    Original press release: 'From 16th to 25th February 2006 St Pauls Gallery is to host UK artist John Knight's latest work entitled Détourné.

    Knight's work ranges from the figurative to the abstract and enjoys qualities of spontaneity, colour and rhythm. Détourné features eighteen works from Birmingham, Tours and Paris in France and Melbourne. The Melbourne pictures record and intense journey along Flinders Street during 2004. Each one offers a distinct and unique sense of the place and the experience of the work. The works range from drawings to paintings and include etchings with the smallest work around A4 and the largest at B1.

    Knight studied foundation with Michael Werner at Watford in 1981. Werner instilled a strong physical aspect to his drawing as well as linking art to ambient situations. John went on to study with telematics pioneer, Roy Ascott at Newport where he developed an attachment to printmaking. The strong mark-making and graphical element of his work continues and often looks very spontaneous.

    However, this spontaneity is belied by the systematic development of the work. Knight's recent work has involved a lot of preparations and is quite structured. John Knight, explains, “I identify locations, sometimes using the situationists ideas of the derive: drifting through the city and coming across everyday but charged places. Sometimes the location has a specific meaning to me like I was there with someone. Otherwise the place suggests itself to me on my journey. The exact choice of places cannot be pre-planned they suggest themselves to me when I am there”.

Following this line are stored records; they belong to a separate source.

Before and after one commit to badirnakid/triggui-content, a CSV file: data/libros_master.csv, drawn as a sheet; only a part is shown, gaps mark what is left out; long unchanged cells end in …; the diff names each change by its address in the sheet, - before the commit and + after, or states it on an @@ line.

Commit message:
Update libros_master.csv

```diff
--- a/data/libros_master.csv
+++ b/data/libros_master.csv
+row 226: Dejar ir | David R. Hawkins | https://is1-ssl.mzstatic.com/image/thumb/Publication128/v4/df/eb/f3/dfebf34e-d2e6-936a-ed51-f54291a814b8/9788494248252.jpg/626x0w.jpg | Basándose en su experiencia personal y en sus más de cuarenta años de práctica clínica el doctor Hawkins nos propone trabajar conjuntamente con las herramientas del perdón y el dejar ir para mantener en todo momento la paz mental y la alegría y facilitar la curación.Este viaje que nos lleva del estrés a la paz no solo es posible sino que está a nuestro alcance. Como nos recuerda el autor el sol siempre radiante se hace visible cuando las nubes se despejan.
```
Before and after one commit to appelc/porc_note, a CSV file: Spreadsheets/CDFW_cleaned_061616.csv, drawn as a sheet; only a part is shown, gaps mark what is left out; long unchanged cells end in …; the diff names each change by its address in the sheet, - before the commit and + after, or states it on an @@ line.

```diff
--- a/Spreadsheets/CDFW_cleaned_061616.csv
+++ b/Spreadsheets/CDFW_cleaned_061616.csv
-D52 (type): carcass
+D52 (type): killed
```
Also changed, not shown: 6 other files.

    “I use sketches to capture the place and produce working drawings from these with each one developing the picture. In a sense they are experiments and I never know what the final result will look like. I work on them until the picture starts to become complete which means it is no longer just about the place but works as a whole. When this point has been reached it is also the most direct depiction of the feeling I had in the place or the one I was trying to express, “adds Knight.'